We love to use figurative language. It adds colour, interest and extra emphasis to points we want to make. When it’s wrongly applied, though, it ruins the image completely.
Unfortunately, speakers and writers like to copy phrases that have impressed them without thinking about what they really mean.
Here are three examples of figurative fails (from a long list):
‘You have to take the good with the bad’
This is just odd.
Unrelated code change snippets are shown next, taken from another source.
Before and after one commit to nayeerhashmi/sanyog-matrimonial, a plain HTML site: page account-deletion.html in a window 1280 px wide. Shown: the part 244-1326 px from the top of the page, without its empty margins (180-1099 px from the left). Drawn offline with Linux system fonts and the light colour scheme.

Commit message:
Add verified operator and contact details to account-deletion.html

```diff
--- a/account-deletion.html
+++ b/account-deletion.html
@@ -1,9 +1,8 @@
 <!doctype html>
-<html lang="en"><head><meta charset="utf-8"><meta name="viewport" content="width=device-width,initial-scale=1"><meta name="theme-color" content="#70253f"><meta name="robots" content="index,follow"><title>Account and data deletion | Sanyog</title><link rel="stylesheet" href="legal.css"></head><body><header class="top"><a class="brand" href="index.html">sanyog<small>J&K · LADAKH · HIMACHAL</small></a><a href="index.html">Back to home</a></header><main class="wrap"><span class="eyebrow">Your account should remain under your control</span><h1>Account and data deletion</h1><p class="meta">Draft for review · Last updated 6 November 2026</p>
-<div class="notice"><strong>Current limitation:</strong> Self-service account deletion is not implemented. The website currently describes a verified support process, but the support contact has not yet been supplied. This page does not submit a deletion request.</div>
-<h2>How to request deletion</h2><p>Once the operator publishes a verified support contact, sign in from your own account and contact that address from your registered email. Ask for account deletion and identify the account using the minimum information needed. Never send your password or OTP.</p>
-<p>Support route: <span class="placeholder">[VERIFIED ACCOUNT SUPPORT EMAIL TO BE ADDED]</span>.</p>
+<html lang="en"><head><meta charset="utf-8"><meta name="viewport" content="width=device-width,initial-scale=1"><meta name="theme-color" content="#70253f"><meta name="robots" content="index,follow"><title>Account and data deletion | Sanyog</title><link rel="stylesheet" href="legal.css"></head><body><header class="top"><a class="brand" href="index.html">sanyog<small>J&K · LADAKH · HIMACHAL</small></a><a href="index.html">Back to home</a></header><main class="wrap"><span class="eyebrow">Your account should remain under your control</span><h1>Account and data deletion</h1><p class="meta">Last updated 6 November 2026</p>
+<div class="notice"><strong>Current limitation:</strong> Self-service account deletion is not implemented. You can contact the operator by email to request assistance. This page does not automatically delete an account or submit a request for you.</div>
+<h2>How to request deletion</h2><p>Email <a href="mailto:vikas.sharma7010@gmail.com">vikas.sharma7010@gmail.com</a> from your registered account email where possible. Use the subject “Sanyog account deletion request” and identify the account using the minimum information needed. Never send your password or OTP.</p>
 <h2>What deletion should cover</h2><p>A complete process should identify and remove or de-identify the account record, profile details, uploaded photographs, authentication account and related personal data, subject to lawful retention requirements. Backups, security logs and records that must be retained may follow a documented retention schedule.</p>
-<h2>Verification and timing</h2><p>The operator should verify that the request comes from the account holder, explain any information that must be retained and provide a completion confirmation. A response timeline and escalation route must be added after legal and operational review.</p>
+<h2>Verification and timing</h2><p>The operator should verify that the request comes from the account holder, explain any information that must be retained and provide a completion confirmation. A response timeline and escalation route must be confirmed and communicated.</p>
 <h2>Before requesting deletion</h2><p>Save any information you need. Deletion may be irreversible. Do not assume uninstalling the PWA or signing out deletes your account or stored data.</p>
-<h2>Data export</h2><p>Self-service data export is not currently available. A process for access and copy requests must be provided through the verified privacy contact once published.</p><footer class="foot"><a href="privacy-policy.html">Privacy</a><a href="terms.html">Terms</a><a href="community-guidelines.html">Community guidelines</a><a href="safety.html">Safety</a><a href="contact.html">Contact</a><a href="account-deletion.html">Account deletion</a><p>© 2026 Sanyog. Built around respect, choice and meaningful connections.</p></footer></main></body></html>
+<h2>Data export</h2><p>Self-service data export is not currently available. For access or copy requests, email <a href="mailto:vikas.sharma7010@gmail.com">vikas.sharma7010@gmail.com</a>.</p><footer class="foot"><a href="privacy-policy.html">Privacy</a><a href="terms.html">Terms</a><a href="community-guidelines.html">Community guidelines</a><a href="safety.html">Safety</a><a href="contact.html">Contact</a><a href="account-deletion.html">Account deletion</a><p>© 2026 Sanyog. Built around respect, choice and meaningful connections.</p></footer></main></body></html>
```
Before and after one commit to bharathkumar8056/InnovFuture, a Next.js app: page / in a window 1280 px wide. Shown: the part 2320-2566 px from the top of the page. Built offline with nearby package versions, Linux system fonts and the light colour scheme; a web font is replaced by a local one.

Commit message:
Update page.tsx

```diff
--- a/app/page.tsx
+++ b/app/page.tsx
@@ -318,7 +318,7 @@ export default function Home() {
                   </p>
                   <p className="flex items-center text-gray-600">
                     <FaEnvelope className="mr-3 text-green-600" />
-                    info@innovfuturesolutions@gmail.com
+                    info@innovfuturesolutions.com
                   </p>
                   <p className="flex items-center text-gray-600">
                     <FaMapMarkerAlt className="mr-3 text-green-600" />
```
It’s impossible to discover its origins but it’s quoted frequently – and attributed to various people from teen authors to rap singers – often with the extension ‘and the smile with the sad’, which is equally weird.
The two halves rhyme and perhaps that was the attraction.
The strangest thing I saw was the claim it was an ‘old English proverb’.
The correct expression is ‘You have to take the bad with the good’. It’s similar to ‘taking the rough with the smooth’ or ‘… the bitter with the sweet’.
The meaning is obvious. If you want the advantages of something, you might have to accept its flaws as well. To reverse it and imply you just might have to put up with a few positives is plain silly (or masochistic).
‘The icing on the cake’ and ‘The cherry on top’
These expressions refer to something positive that makes a good situation even better.
He gained top marks in every subject; the scholarship prize was the icing on the cake.
She had a baby boy, born on his grandfather’s birthday, which was the cherry on top.
The figurative fail comes when we use these expressions for negative situations that have become worse.
First I lost my job, then the dog died, and when I broke my arm it was the icing on the cake.
No it wasn’t. The figurative expression has to be negative, too, if the image is to succeed.
After those misfortunes, it might have been ‘the final nail in the coffin‘ or ‘the last straw‘.
‘The last straw’ might not sound negative but it’s a shorter form of ‘the last straw that broke the camel’s back‘.
More alternatives for other situations:
The tipping (or breaking) point
The final trigger
The spark that lit the fire
The match that lit the fuse.
Gilding the lily
‘To gild the lily’ means to try to improve something that’s already beautiful enough or perfectly functional. There’s also the suggestion that the attempt spoils the original.
If someone were to add layers of cosmetics to an already flawless complexion, it would be ‘gilding the lily’. We could say the same about attempts to add unnecessary, flowery details to a simple and elegant piece of writing.
Writers almost always used these expressions wrongly, when trying to suggest that something imperfect is being disguised to appear better.
Examples of figurative fails:
His novel was tedious and boring; the exciting cover was just gilding the lily.
She really hated being there. The smiles and warm words were poor attempts to gild the lily.
The meaning in these sentences is wrong. The writer needs to use expressions such as:
It was all window dressing.
To put on a false (or fake) front.
For other contexts, similar expressions that are about covering up flaws or undesirable characteristics are:
It’s like putting lipstick on a pig.
It was mutton dressed up as lamb.
The facts were sugar-coated.
They are whitened sepulchres.
It’s all smoke and mirrors.
If you have others, I’d like to hear them.
For those who want detail, ‘to gild the lily’ is a misquotation of Shakespeare.
The original is:
To gild refined gold, to paint the lily
To throw a perfume on the violet
…. Is wasteful and ridiculous excess.
[King John Act lV, sc.ii, 11-16]
After all, to gild refined gold – that is, to add a gold layer to pure gold – is about as pointless as it gets.
Find out more ways to Lift Your Language.